▸ Source information
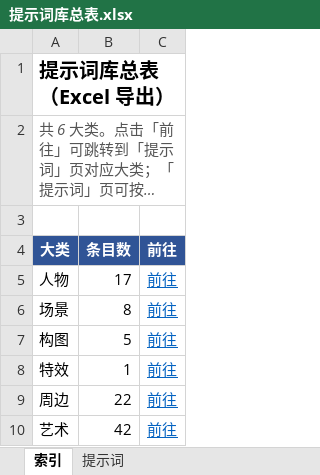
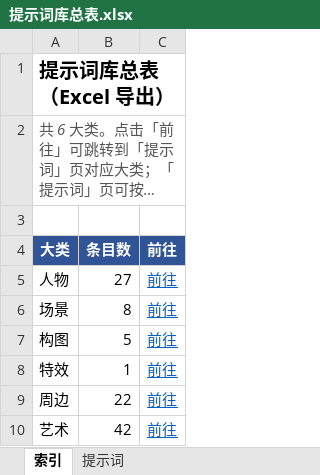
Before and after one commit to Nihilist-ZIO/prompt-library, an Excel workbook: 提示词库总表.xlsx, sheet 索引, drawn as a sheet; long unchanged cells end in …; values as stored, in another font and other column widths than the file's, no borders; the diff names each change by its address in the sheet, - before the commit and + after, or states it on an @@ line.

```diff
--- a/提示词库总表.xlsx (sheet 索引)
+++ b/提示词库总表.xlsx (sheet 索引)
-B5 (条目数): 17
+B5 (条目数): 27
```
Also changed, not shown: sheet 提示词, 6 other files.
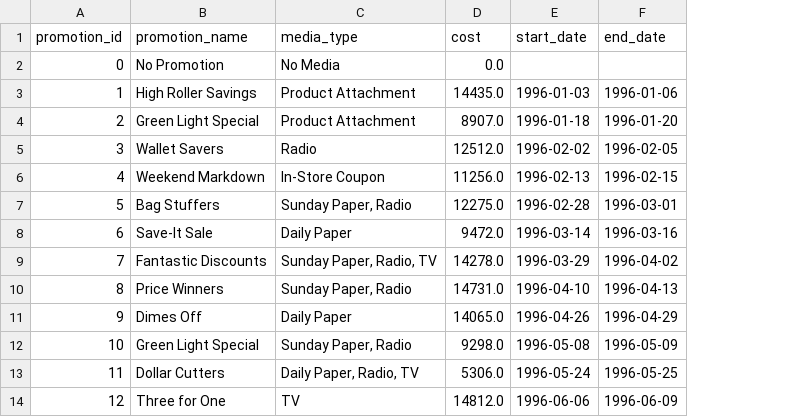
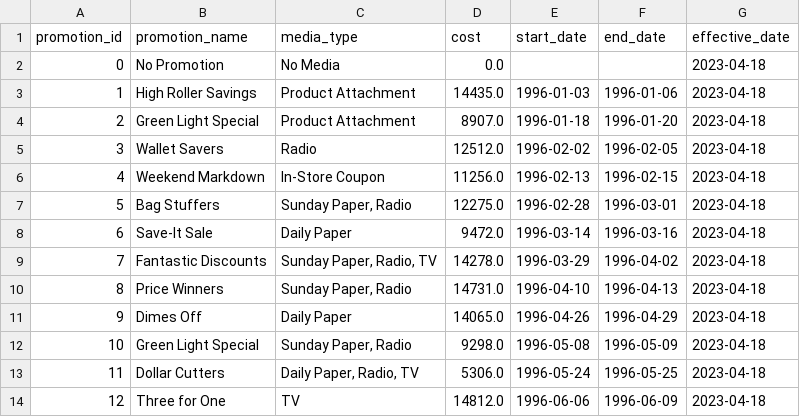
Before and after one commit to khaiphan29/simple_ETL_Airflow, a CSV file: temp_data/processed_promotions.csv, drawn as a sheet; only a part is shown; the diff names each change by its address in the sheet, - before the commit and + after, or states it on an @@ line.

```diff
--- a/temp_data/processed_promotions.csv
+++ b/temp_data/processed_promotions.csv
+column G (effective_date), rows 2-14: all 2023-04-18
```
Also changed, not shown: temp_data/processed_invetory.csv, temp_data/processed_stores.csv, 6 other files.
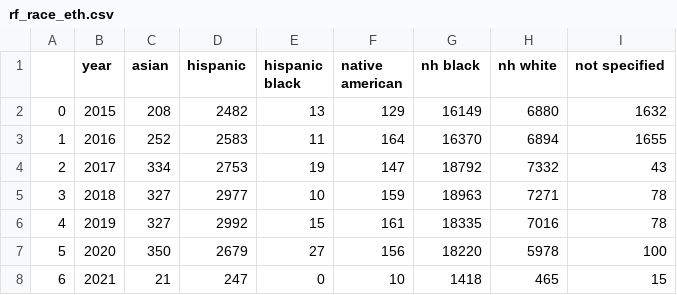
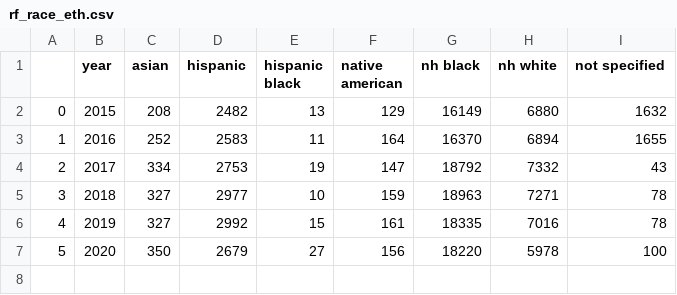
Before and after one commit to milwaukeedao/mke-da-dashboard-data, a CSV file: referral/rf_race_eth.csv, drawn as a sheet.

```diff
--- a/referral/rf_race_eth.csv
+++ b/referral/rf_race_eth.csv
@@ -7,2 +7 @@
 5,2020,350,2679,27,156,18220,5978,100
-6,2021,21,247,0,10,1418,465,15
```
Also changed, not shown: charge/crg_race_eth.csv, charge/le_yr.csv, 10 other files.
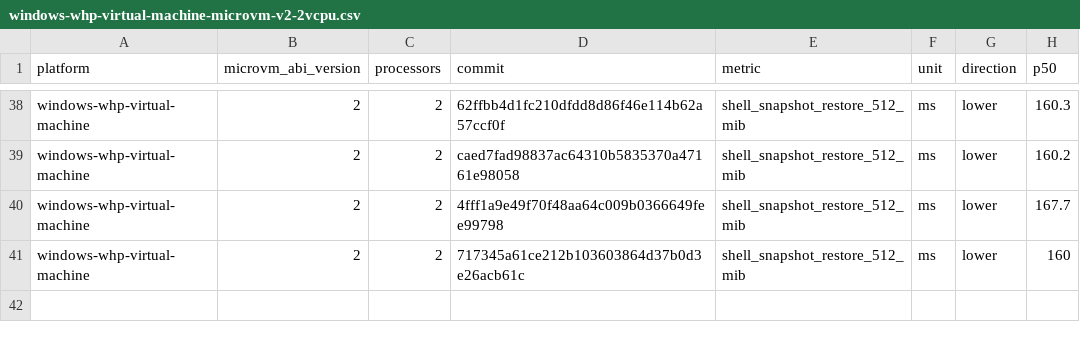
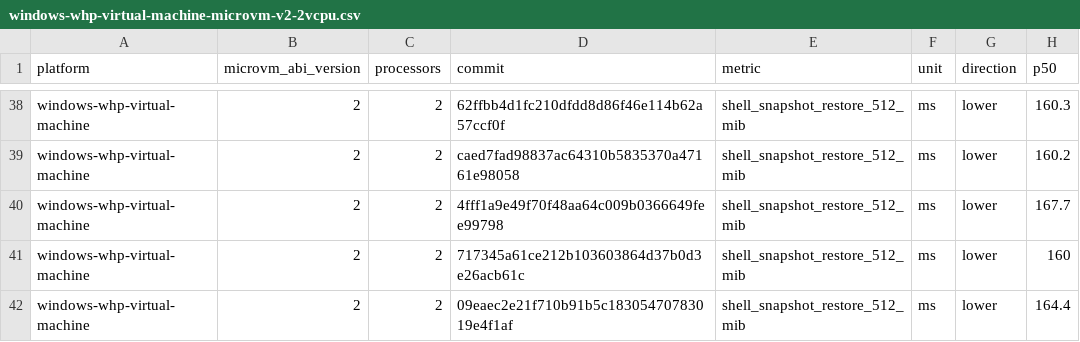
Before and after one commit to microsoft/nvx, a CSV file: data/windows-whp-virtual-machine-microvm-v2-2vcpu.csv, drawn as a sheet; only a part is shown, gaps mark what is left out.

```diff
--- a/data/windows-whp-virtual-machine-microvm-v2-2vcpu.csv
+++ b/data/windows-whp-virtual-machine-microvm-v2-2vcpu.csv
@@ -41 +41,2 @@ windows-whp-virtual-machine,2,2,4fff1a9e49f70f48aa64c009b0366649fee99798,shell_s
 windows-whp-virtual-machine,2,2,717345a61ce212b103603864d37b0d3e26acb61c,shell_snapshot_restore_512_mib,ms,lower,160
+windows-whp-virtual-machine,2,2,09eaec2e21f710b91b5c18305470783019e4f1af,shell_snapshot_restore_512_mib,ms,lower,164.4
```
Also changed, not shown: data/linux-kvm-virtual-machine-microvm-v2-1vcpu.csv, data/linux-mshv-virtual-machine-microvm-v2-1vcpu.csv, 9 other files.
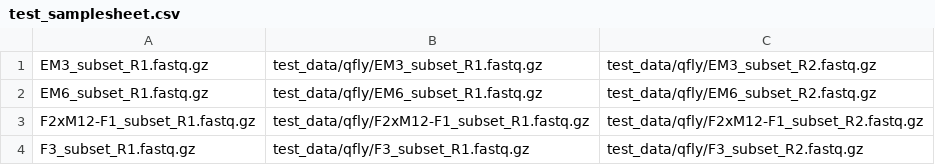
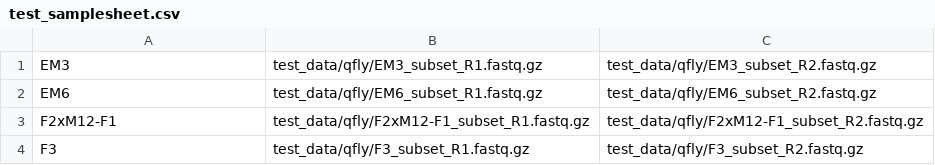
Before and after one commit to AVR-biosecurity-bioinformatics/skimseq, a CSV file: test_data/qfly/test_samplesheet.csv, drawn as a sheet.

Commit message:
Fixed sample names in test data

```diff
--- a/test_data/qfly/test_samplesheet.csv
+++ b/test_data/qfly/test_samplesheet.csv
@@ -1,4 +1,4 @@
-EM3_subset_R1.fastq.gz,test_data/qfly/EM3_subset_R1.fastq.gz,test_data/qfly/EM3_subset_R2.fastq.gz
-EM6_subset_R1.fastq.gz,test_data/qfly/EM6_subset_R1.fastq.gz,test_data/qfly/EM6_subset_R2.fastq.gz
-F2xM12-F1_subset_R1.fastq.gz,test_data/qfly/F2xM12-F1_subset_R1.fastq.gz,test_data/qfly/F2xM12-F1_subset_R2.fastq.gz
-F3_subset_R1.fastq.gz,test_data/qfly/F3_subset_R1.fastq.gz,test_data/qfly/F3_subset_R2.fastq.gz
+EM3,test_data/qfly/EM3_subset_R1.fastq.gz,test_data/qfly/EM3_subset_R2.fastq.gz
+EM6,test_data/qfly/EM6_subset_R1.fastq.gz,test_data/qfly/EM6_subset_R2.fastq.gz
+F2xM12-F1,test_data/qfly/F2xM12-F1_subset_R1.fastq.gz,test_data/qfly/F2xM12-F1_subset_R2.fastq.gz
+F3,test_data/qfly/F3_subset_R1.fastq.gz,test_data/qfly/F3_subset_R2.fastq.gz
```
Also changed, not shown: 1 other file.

▸ Description of the task
In the copy, omit the pictures and give every line of the data exactly.

▸ Exercise result
Before and after one commit to Nihilist-ZIO/prompt-library, an Excel workbook: 提示词库总表.xlsx, sheet 索引, drawn as a sheet; long unchanged cells end in …; values as stored, in another font and other column widths than the file's, no borders; the diff names each change by its address in the sheet, - before the commit and + after, or states it on an @@ line.

```diff
--- a/提示词库总表.xlsx (sheet 索引)
+++ b/提示词库总表.xlsx (sheet 索引)
-B5 (条目数): 17
+B5 (条目数): 27
```
Also changed, not shown: sheet 提示词, 6 other files.
Before and after one commit to khaiphan29/simple_ETL_Airflow, a CSV file: temp_data/processed_promotions.csv, drawn as a sheet; only a part is shown; the diff names each change by its address in the sheet, - before the commit and + after, or states it on an @@ line.

```diff
--- a/temp_data/processed_promotions.csv
+++ b/temp_data/processed_promotions.csv
+column G (effective_date), rows 2-14: all 2023-04-18
```
Also changed, not shown: temp_data/processed_invetory.csv, temp_data/processed_stores.csv, 6 other files.
Before and after one commit to milwaukeedao/mke-da-dashboard-data, a CSV file: referral/rf_race_eth.csv, drawn as a sheet.

```diff
--- a/referral/rf_race_eth.csv
+++ b/referral/rf_race_eth.csv
@@ -7,2 +7 @@
 5,2020,350,2679,27,156,18220,5978,100
-6,2021,21,247,0,10,1418,465,15
```
Also changed, not shown: charge/crg_race_eth.csv, charge/le_yr.csv, 10 other files.
Before and after one commit to microsoft/nvx, a CSV file: data/windows-whp-virtual-machine-microvm-v2-2vcpu.csv, drawn as a sheet; only a part is shown, gaps mark what is left out.

```diff
--- a/data/windows-whp-virtual-machine-microvm-v2-2vcpu.csv
+++ b/data/windows-whp-virtual-machine-microvm-v2-2vcpu.csv
@@ -41 +41,2 @@ windows-whp-virtual-machine,2,2,4fff1a9e49f70f48aa64c009b0366649fee99798,shell_s
 windows-whp-virtual-machine,2,2,717345a61ce212b103603864d37b0d3e26acb61c,shell_snapshot_restore_512_mib,ms,lower,160
+windows-whp-virtual-machine,2,2,09eaec2e21f710b91b5c18305470783019e4f1af,shell_snapshot_restore_512_mib,ms,lower,164.4
```
Also changed, not shown: data/linux-kvm-virtual-machine-microvm-v2-1vcpu.csv, data/linux-mshv-virtual-machine-microvm-v2-1vcpu.csv, 9 other files.
Before and after one commit to AVR-biosecurity-bioinformatics/skimseq, a CSV file: test_data/qfly/test_samplesheet.csv, drawn as a sheet.

Commit message:
Fixed sample names in test data

```diff
--- a/test_data/qfly/test_samplesheet.csv
+++ b/test_data/qfly/test_samplesheet.csv
@@ -1,4 +1,4 @@
-EM3_subset_R1.fastq.gz,test_data/qfly/EM3_subset_R1.fastq.gz,test_data/qfly/EM3_subset_R2.fastq.gz
-EM6_subset_R1.fastq.gz,test_data/qfly/EM6_subset_R1.fastq.gz,test_data/qfly/EM6_subset_R2.fastq.gz
-F2xM12-F1_subset_R1.fastq.gz,test_data/qfly/F2xM12-F1_subset_R1.fastq.gz,test_data/qfly/F2xM12-F1_subset_R2.fastq.gz
-F3_subset_R1.fastq.gz,test_data/qfly/F3_subset_R1.fastq.gz,test_data/qfly/F3_subset_R2.fastq.gz
+EM3,test_data/qfly/EM3_subset_R1.fastq.gz,test_data/qfly/EM3_subset_R2.fastq.gz
+EM6,test_data/qfly/EM6_subset_R1.fastq.gz,test_data/qfly/EM6_subset_R2.fastq.gz
+F2xM12-F1,test_data/qfly/F2xM12-F1_subset_R1.fastq.gz,test_data/qfly/F2xM12-F1_subset_R2.fastq.gz
+F3,test_data/qfly/F3_subset_R1.fastq.gz,test_data/qfly/F3_subset_R2.fastq.gz
```
Also changed, not shown: 1 other file.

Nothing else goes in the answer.